ENG457F: Language in Britain in the 1770s

Take-home test #1: a literary essay using literature online


Due                 October 15th, by 11:00 am, at the Wetmore Porter's Lodge, New College (or to me in my office). 2% off per day thereafter.

Length            Between 2000-2500 words (8-10 typed pages)

Format            Do NOT put your NAME on the test.



Answer one of the questions below in essay form.

            You must read the instructions on the back of this sheet.

You must use literature online (http://lion.chadwyck.com/) to generate your first round of data.

            You may use secondary sources, but you must cite them accurately and scrupulously.


The topics


1. The worthy eponymous protagonists of both Humphry Clinker and Evelina have their true names and (relatively) worthy births revealed at the end of the novel. Compare and contrast some literary functions[1] of the word name in these novels.


2. Compare and contrast some literary functions of dress and/or clothing in each novel.


3. It is conventional to oppose the conventions and artifice of human society to nature. Consider the word nature in both novels: who uses the word? what issues does it raise? Compare and contrast the literary function of the concept of nature.


4. While each novel focusses on civilian society and its artifices, each contains at least one captain. Compare and contrast their literary functions.


5. Crisis often reveals character – and what else? Compare and contrast the literary functions of incidents in a coach or carriage in each novel.


6. Compare and contrast the literary effects of references to France and/or the French in each novel. Or, you may broaden the topic to include references to “abroad” more generally – e.g. also considering the East Indies and America in Humphry Clinker.


7. Both novels are epistolary. Compare and contrast the literary functions of of writing in each.


8. Consider the word language in each novel. What literary issues does it illuminate? Compare and contrast!


9. Consider the word creature in each novel. What literary issues does it illuminate? Compare and contrast, and ignore the monkey at your peril!


10. Compare and contrast the literary effects of the social significance of tea and coffee in each novel.


11. Compare and contrast the literary effects of the word body in each novel. (Yes, in Evelina it’s mostly in any body, no body, etc.)


12. A topic of your own choice: get my approval in writing by October 3rd.





Getting started


This assignment has several purposes:

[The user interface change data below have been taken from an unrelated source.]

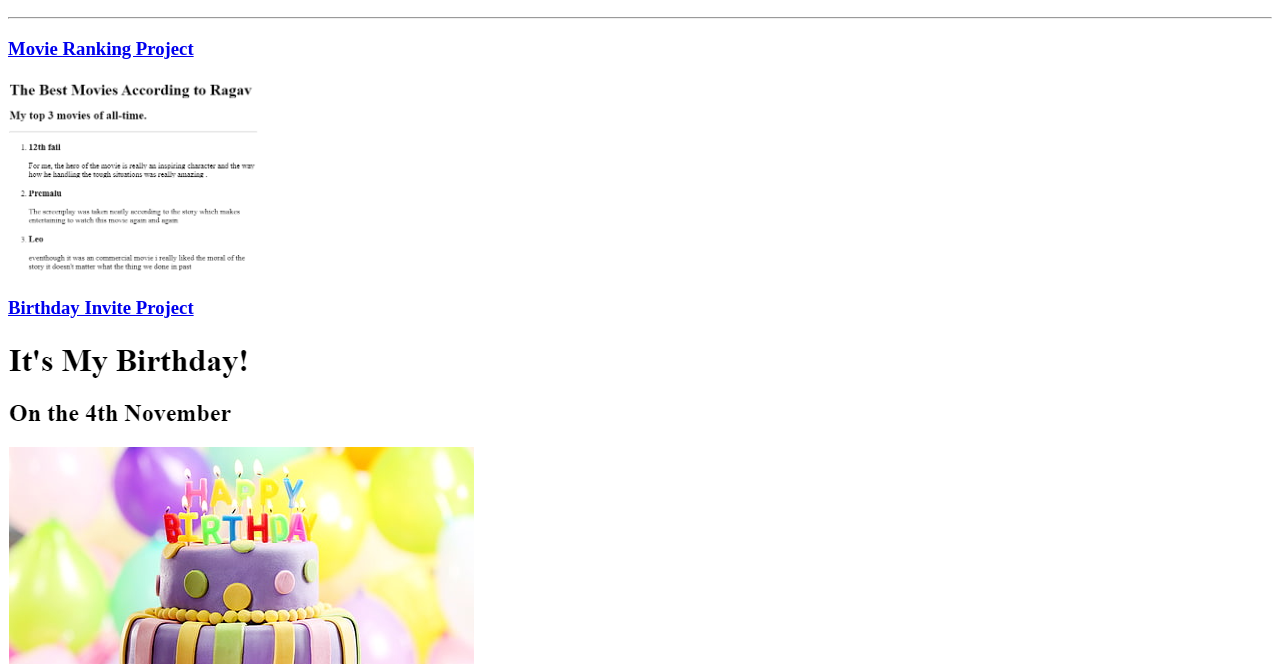
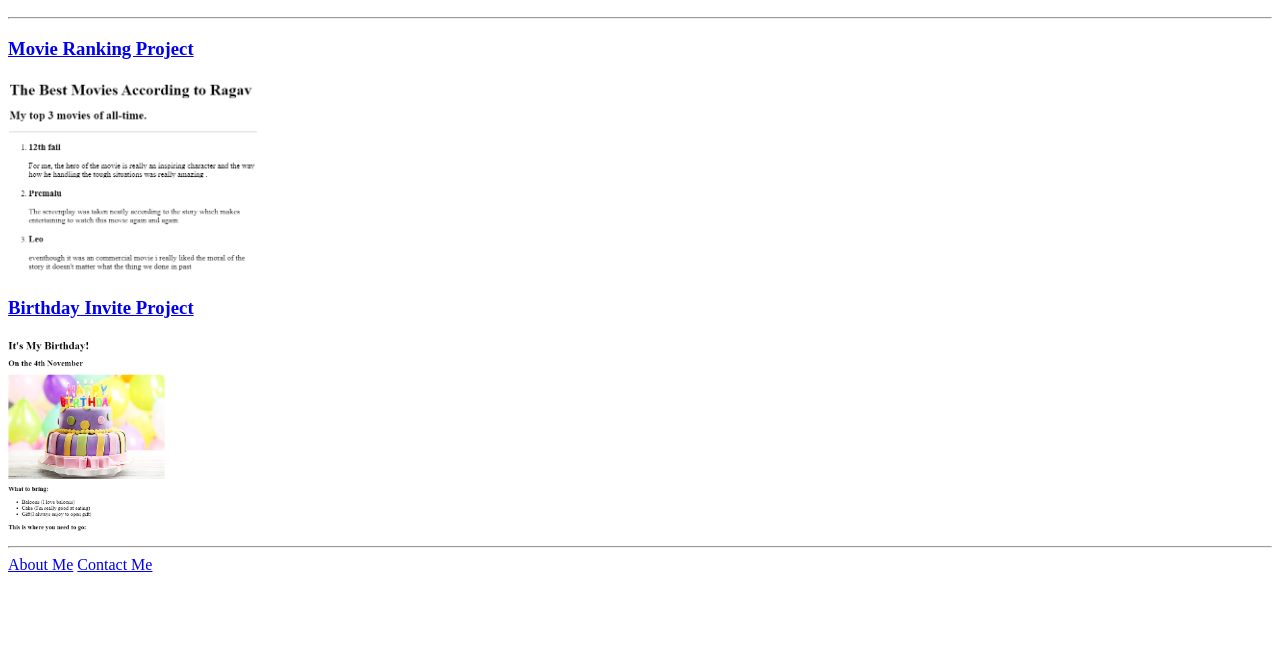
Before and after one commit to Selvaragavanvsbec/html-portfolio, a plain HTML site: page index.html in a window 1280 px wide. Shown: the part 136-800 px from the top of the page. Drawn offline with Linux system fonts and the light colour scheme.

Commit message:
Update index.html

```diff
--- a/index.html
+++ b/index.html
@@ -12,7 +12,7 @@
         <h3><a href="./public/movie-ranking.html">Movie Ranking Project</a></h3>
         <img src="./public/assets/images/movie.png" height="200" alt="Movie project"/>
         <h3><a href="./public/birthday-invite.html">Birthday Invite Project</a></h3>
-        <img src="./public/assets/images/birthday.PNG"  alt="birtday cake with candles"/>
+        <img src="./public/assets/images/birthday.PNG" height="200" alt="birtday cake with candles"/>
         <hr />
         <a href="./public/about.html">About Me</a> <a href="./public/contact.html">Contact Me</a>
      </body>
```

I’d like you to have read and thought about both novels in a literary way before we spend class time discussing how language is used and/or represented in each text. (However, you have the option of writing on a more language-oriented topic.)

I’d like you to use literature online for this assignment so that you have an idea of how you might use it for your research paper. As you can see, most of the topics could be done without literature online, but I want to see what you can do and have done with it.

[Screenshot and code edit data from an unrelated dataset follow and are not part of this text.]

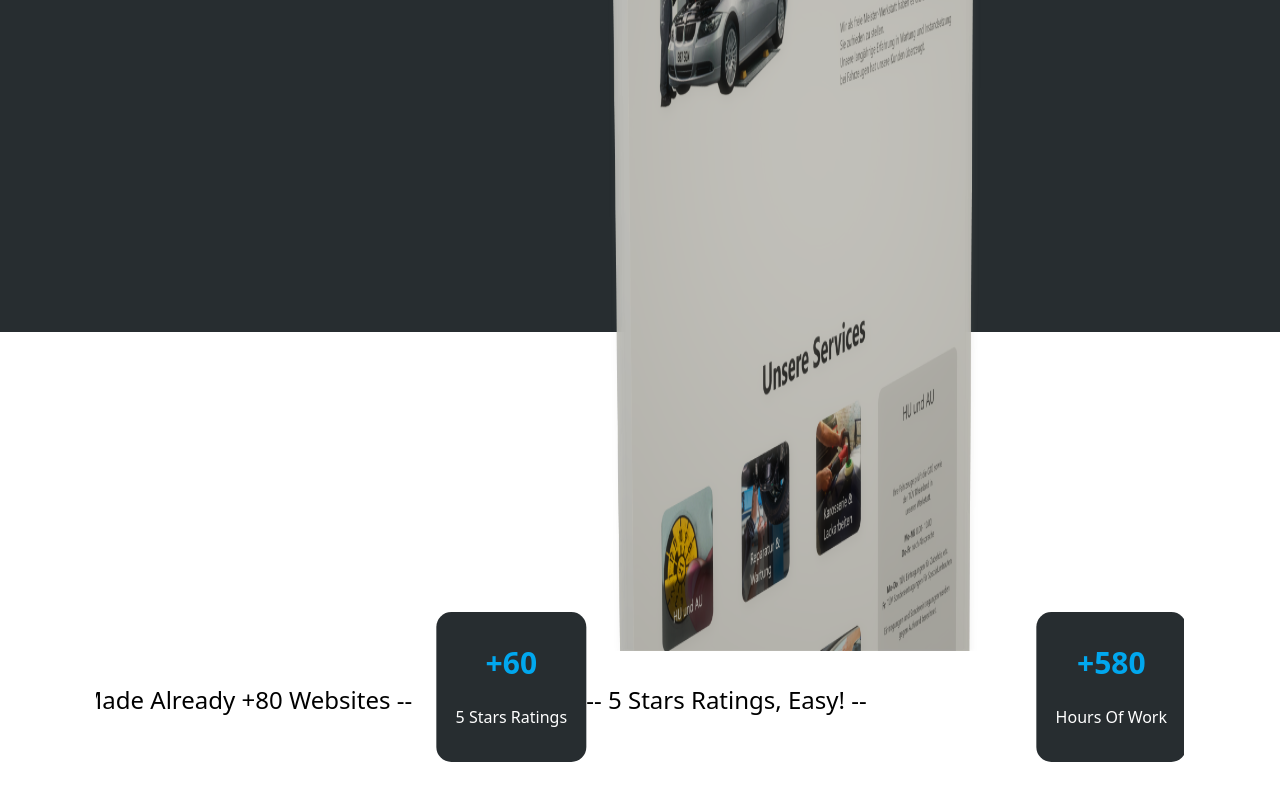
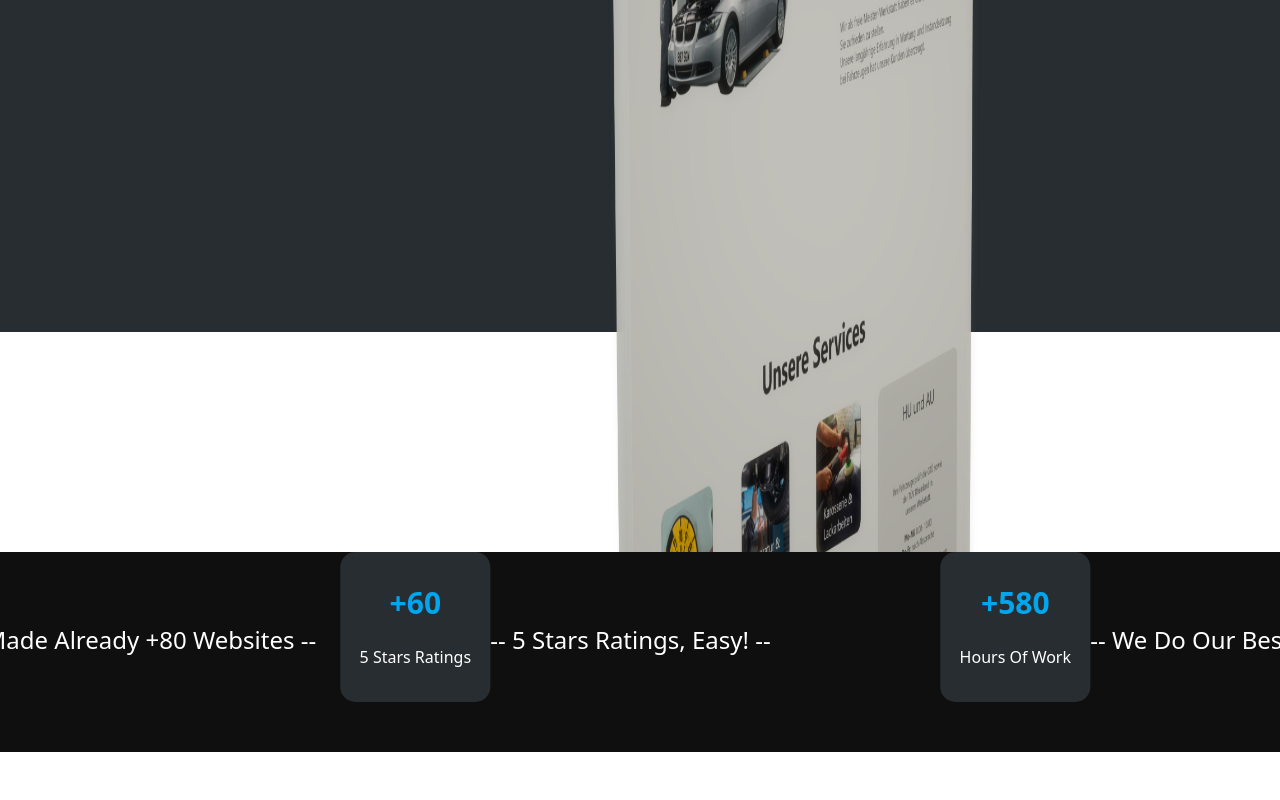
Before and after one commit to Ferbion-lT/V3, a Vue app: page / in a window 1280 px wide. Shown: the part 468-1268 px from the top of the page. Built offline with nearby package versions, Linux system fonts and the light colour scheme.

Commit message:
feat: change bg + text-color of the slider

```diff
--- a/src/components/Sidebar.vue
+++ b/src/components/Sidebar.vue
@@ -71,7 +71,7 @@
 	display: flex;
 	align-items: center;
 	justify-content: center;
-	height: 95vh;
+	height: 80vh;
 }
 
 .slider {
@@ -79,8 +79,10 @@
 	margin: auto;
 	overflow: hidden;
 	position: relative;
-	width: 85%;
+	width: 100%;
 	display: flex;
+	background-color: #0f0f0f;
+	color: white;
 }
 
 .slider .slide-track {
```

Assessment of your assignment will include the following:

            Does your answer demonstrate familiarity with the entirety of both novels?

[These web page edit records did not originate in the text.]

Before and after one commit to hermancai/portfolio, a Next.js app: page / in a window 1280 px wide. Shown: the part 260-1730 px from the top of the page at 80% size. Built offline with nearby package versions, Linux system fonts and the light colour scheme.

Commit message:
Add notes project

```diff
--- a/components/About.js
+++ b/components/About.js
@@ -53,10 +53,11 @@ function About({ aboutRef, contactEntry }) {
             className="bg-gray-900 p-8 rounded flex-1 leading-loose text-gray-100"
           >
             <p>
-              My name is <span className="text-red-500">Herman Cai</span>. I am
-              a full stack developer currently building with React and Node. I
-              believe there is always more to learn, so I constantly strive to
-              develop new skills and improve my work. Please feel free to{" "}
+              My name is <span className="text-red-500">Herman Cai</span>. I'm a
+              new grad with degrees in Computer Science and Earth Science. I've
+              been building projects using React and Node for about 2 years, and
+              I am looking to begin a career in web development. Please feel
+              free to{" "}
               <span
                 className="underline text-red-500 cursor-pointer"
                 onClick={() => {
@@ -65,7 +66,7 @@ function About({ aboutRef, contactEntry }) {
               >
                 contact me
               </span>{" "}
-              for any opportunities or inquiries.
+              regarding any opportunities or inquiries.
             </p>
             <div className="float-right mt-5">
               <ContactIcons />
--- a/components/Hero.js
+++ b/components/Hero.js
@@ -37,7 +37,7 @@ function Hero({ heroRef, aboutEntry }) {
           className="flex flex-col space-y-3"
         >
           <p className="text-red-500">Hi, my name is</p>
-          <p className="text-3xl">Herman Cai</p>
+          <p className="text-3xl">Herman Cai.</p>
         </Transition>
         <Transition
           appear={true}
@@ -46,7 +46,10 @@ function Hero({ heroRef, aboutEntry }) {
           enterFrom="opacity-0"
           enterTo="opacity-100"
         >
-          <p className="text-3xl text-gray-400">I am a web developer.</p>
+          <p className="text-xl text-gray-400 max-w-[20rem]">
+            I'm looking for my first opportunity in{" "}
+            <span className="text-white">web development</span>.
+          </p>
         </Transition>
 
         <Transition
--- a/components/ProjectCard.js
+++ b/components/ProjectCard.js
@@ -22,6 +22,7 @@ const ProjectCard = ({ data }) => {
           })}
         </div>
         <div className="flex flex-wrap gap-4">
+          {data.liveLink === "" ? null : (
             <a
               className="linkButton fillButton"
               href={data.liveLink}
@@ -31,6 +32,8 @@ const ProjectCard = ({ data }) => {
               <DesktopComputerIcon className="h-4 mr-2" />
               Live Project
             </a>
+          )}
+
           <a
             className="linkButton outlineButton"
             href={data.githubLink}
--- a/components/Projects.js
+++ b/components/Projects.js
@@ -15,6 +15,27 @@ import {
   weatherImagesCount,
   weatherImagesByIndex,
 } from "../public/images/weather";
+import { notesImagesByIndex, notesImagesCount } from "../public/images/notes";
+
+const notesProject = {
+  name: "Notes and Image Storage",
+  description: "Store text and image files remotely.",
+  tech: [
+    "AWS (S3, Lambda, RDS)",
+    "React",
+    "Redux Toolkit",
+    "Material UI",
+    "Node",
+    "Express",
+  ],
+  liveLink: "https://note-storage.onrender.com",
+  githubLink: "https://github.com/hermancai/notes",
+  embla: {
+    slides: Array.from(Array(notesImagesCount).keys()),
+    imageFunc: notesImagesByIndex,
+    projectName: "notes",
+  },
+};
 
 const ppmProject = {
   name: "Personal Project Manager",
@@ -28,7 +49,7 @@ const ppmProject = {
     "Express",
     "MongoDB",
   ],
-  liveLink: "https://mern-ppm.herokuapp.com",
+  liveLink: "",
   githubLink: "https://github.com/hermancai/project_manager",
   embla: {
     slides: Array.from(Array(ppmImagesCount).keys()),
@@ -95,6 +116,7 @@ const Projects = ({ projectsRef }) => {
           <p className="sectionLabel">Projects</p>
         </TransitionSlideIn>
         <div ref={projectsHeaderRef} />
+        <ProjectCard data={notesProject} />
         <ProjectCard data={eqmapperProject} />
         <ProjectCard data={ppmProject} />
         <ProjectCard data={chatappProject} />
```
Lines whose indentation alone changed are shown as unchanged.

Have you focussed the question sharply around representative incident(s), patterns, etc.?

(I.e. do not consider every single instance of the word when analyzing how the concept it denotes functions in the novel!!)

Does your answer demonstrate your ability to analyze the texts closely, with sense and subtlety?

Does your answer demonstrate your ability to draw links between your specific topic and themes or issues that you consider important to the novels?

            Is your answer well organized and well written?


The research

1.      Search for your words in literature online. You should consider whether your head words have variants that you need to check (e.g. variant spellings, variant grammatical forms (e.g. plural, past tense), derived forms (prefixes, suffixes).

2.      Some of the topics will generate a lot of hits, others less. Look for patterns: if your word is very common, you not only can but must narrow things down: the use of the word by one character; the importance of the concept it denotes at a particular point near the end of the novel; the word’s appearance with other words…

3.      Go to the novel and mark, then read the references.

4.      As you’re reading the references, keep taking note of any patterns. Is your word/concept associated with particular people, recurring situations, etc.?


The interpretation and analysis.

1.      In order to interpret the data, you’ll need to sort, classify, compare the material. Use such guidelines as

-which characters?

-how is it placed in the novel – in which scenes or situations?

-your own criteria

2.      In order to analyze the data, you’ll need to ask yourself about the significance of your topic to your overall understanding of each novel: how does it relate to themes, issues, characters, etc.?

3.      Select and synthesize your findings, and compose an essay presenting your research in the form of an argument, a line of reasoning which follows logically from point to point.

4.      Your essay will undoubtedly contain paragraphs or pages that provide a context for your topic rather than dealing with it specifically.


[1]“Function” might consider plot, character, theme. Whatever you do, focus!